- Namdar R, Valdez C. Alcaftadine: a topical antihistamine for use in allergic conjunctivitis. Drugs Today (Barc). 2011;47(12):883-90. doi:10.1358/dot.2011.47.12.1709243
- Meloto CB, Ingelmo P, Perez EV, et al. Mast cell stabilizer ketotifen fumarate reverses inflammatory but not neuropathic-induced mechanical pain in mice. Pain Rep. 2021;6(2):e902. doi:10.1097/PR9.0000000000000902
- Mark B Abelson et al. Efficacy of ketotifen fumarate 0.025% ophthalmic solution compared with placebo in the conjunctival allergen challenge model. Arch Ophthalmol. 2003;121(5):626-30. doi:10.1001/archopht.121.5.626
- Malhotra RP, Meier E, Torkildsen G, Gomes PJ, Jasek MC. Safety of cetirizine ophthalmic solution 0.24% for the treatment of allergic conjunctivitis in adult and pediatric subjects. Clin Ophthalmol. 2019;13:403-413. doi:10.2147/OPTH.S186092
- Tripathi RC, Parapuram SK, Tripathi BJ, Zhong Y, Chalam KY. Corticosteroids and glaucoma risk. Drugs Aging. 1999;15(6):439-450. doi:10.2165/00002512-199915060-00004

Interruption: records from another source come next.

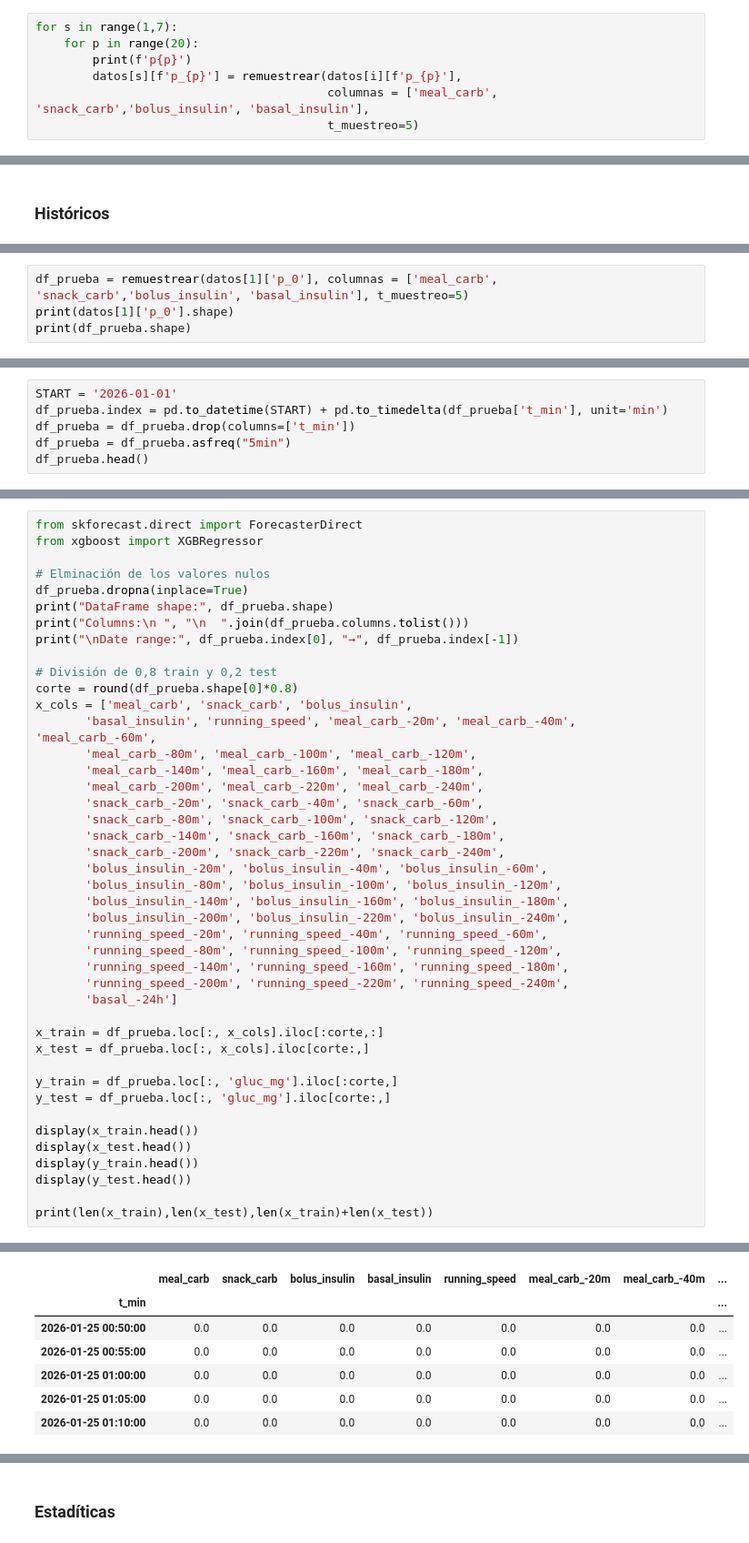
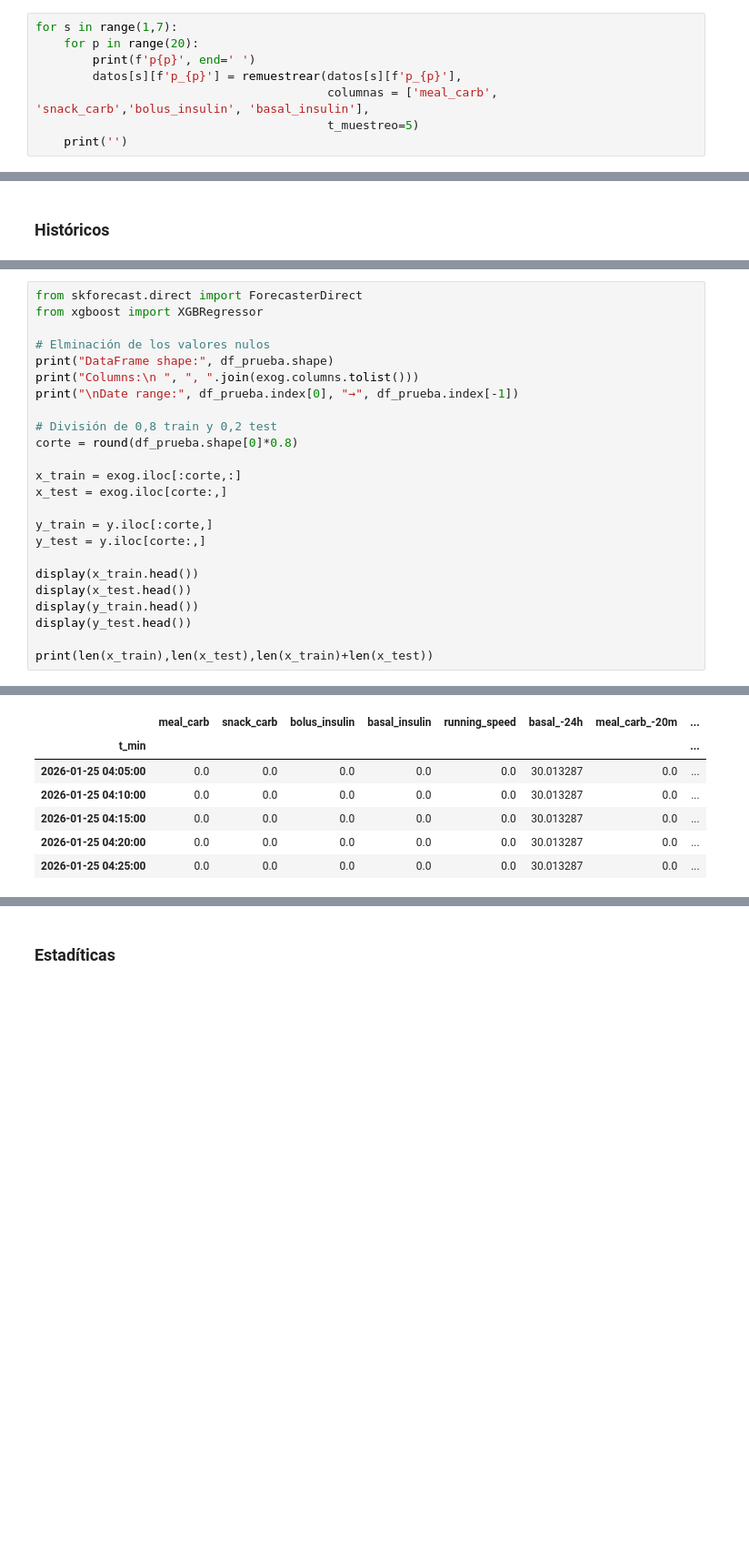
Before and after one commit to WillyFtAb/TFG-GIS-Predictor-glucosa, a Jupyter notebook: Pruebas/estadisticas.ipynb, the cells around one changed output, grey strips where cells are left out. Shown at 91% size. Saved outputs shown, nothing was run; the diff lists cells and outputs as text; blank space fills up the shorter version.

```diff
--- a/Pruebas/estadisticas.ipynb
+++ b/Pruebas/estadisticas.ipynb
@@ -82,8 +78,9 @@ remuestrear(datos[3]['p_0'],columnas = ['meal_carb', 'snack_carb',
 # %%
 for s in range(1,7):
     for p in range(20):
-        print(f'p{p}')
-        datos[s][f'p_{p}'] = remuestrear(datos[i][f'p_{p}'],
+        print(f'p{p}', end=' ')
+        datos[s][f'p_{p}'] = remuestrear(datos[s][f'p_{p}'],
                                          columnas = ['meal_carb', 'snack_carb','bolus_insulin', 'basal_insulin'],
                                          t_muestreo=5)
+    print('')
 # %% [output]
@@ -156,4 +145,0 @@ datos[1]['p_0'][datos[1]['p_0']['meal_carb']>0]
-# %%
-df_prueba = remuestrear(datos[1]['p_0'], columnas = ['meal_carb', 'snack_carb','bolus_insulin', 'basal_insulin'], t_muestreo=5)
-print(datos[1]['p_0'].shape)
-print(df_prueba.shape)
@@ -264,6 +188,0 @@ Series([], Name: t_min, dtype: float64)
-# %%
-START = '2026-01-01'
-df_prueba.index = pd.to_datetime(START) + pd.to_timedelta(df_prueba['t_min'], unit='min')
-df_prueba = df_prueba.drop(columns=['t_min'])
-df_prueba = df_prueba.asfreq("5min")
-df_prueba.head()
@@ -281,37 +191,18 @@ from skforecast.direct import ForecasterDirect
 from xgboost import XGBRegressor
 
 # Elminación de los valores nulos
-df_prueba.dropna(inplace=True)
 print("DataFrame shape:", df_prueba.shape)
-print("Columns:\n ", "\n  ".join(df_prueba.columns.tolist()))
+print("Columns:\n ", ", ".join(exog.columns.tolist()))
 print("\nDate range:", df_prueba.index[0], "→", df_prueba.index[-1])
 
 # División de 0,8 train y 0,2 test
 corte = round(df_prueba.shape[0]*0.8)
-x_cols = ['meal_carb', 'snack_carb', 'bolus_insulin',
-       'basal_insulin', 'running_speed', 'meal_carb_-20m', 'meal_carb_-40m', 'meal_carb_-60m',
-       'meal_carb_-80m', 'meal_carb_-100m', 'meal_carb_-120m',
-       'meal_carb_-140m', 'meal_carb_-160m', 'meal_carb_-180m',
-       'meal_carb_-200m', 'meal_carb_-220m', 'meal_carb_-240m',
-       'snack_carb_-20m', 'snack_carb_-40m', 'snack_carb_-60m',
-       'snack_carb_-80m', 'snack_carb_-100m', 'snack_carb_-120m',
-       'snack_carb_-140m', 'snack_carb_-160m', 'snack_carb_-180m',
-       'snack_carb_-200m', 'snack_carb_-220m', 'snack_carb_-240m',
-       'bolus_insulin_-20m', 'bolus_insulin_-40m', 'bolus_insulin_-60m',
-       'bolus_insulin_-80m', 'bolus_insulin_-100m', 'bolus_insulin_-120m',
-       'bolus_insulin_-140m', 'bolus_insulin_-160m', 'bolus_insulin_-180m',
-       'bolus_insulin_-200m', 'bolus_insulin_-220m', 'bolus_insulin_-240m',
-       'running_speed_-20m', 'running_speed_-40m', 'running_speed_-60m',
-       'running_speed_-80m', 'running_speed_-100m', 'running_speed_-120m',
-       'running_speed_-140m', 'running_speed_-160m', 'running_speed_-180m',
-       'running_speed_-200m', 'running_speed_-220m', 'running_speed_-240m',
-       'basal_-24h']
 
-x_train = df_prueba.loc[:, x_cols].iloc[:corte,:]
-x_test = df_prueba.loc[:, x_cols].iloc[corte:,]
+x_train = exog.iloc[:corte,:]
+x_test = exog.iloc[corte:,]
 
-y_train = df_prueba.loc[:, 'gluc_mg'].iloc[:corte,]
-y_test = df_prueba.loc[:, 'gluc_mg'].iloc[corte:,]
+y_train = y.iloc[:corte,]
+y_test = y.iloc[corte:,]
 
 display(x_train.head())
 display(x_test.head())
@@ -347,11 +226,11 @@ Date range: 2026-01-01 04:00:00 → 2026-01-31 00:00:00
 5 rows × 54 columns
-|  | meal_carb | snack_carb | bolus_insulin | basal_insulin | running_speed | meal_carb_-20m | meal_carb_-40m | ... |
+|  | meal_carb | snack_carb | bolus_insulin | basal_insulin | running_speed | basal_-24h | meal_carb_-20m | ... |
 | t_min |  |  |  |  |  |  |  | ... |
-| 2026-01-25 00:50:00 | 0.0 | 0.0 | 0.0 | 0.0 | 0.0 | 0.0 | 0.0 | ... |
-| 2026-01-25 00:55:00 | 0.0 | 0.0 | 0.0 | 0.0 | 0.0 | 0.0 | 0.0 | ... |
-| 2026-01-25 01:00:00 | 0.0 | 0.0 | 0.0 | 0.0 | 0.0 | 0.0 | 0.0 | ... |
-| 2026-01-25 01:05:00 | 0.0 | 0.0 | 0.0 | 0.0 | 0.0 | 0.0 | 0.0 | ... |
-| 2026-01-25 01:10:00 | 0.0 | 0.0 | 0.0 | 0.0 | 0.0 | 0.0 | 0.0 | ... |
+| 2026-01-25 04:05:00 | 0.0 | 0.0 | 0.0 | 0.0 | 0.0 | 30.013287 | 0.0 | ... |
+| 2026-01-25 04:10:00 | 0.0 | 0.0 | 0.0 | 0.0 | 0.0 | 30.013287 | 0.0 | ... |
+| 2026-01-25 04:15:00 | 0.0 | 0.0 | 0.0 | 0.0 | 0.0 | 30.013287 | 0.0 | ... |
+| 2026-01-25 04:20:00 | 0.0 | 0.0 | 0.0 | 0.0 | 0.0 | 30.013287 | 0.0 | ... |
+| 2026-01-25 04:25:00 | 0.0 | 0.0 | 0.0 | 0.0 | 0.0 | 30.013287 | 0.0 | ... |
 5 rows × 54 columns
 t_min
 2026-01-01 04:00:00    108.0
```
Also changed, not shown: parts of 18 cells of this notebook.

- Jobling AI, Augusteyn RC. What causes steroid cataracts? A review of steroid-induced posterior subcapsular cataracts. Clin Exp Optom. 2002;85(2):61-75. doi:10.1111/j.1444-0938.2002.tb03011.x
- Leonardi A, Doan S, Amrane M, et al. A randomized, controlled trial of cyclosporine A cationic emulsion in pediatric vernal keratoconjunctivitis: the VEKTIS study. Ophthalmology. 2019;126(5):671-681. doi:10.1016/j.ophtha.2018.12.027
- Clark D, Cavanagh B, Shields AL, Karpecki P, Sheppard J, Brady TC. Clinically relevant activity of the novel RASP inhibitor reproxalap in allergic conjunctivitis: the phase 3 ALLEVIATE trial. Am J Ophthalmol. 2021;230:60-67. doi:10.1016/j.ajo.2021.04.023
- Clark D, Salapatek AM, Sheppard JD, Brady TC. Reproxalap improves signs and symptoms of allergic conjunctivitis in an allergen chamber: a real-world model of allergen exposure. Clin Ophthalmol. 2022;16:15-23. doi:10.2147/OPTH.S345324
- Pall B, Gomes P, Yi F, Torkildsen G. Management of ocular allergy itch with an antihistamine-releasing contact lens. Cornea. 2019;38(6):713-717. doi:10.1097/ICO.0000000000001911
- Foutch BK, Sandberg KA , Bennett ES, Naeger LL. Effects of oral antihistamines on tear volume, tear stability, and intraocular pressure. Vision (Basel). 2020;4(2):32. doi:10.3390/vision4020032
- Askeroglu U, Alleyne B, Guyuron B. Pharmaceutical and herbal products that may contribute to dry eyes. Plast Reconstr Surg. 2013;131(1):159-167. doi:10.1097/PRS.0b013e318272a00e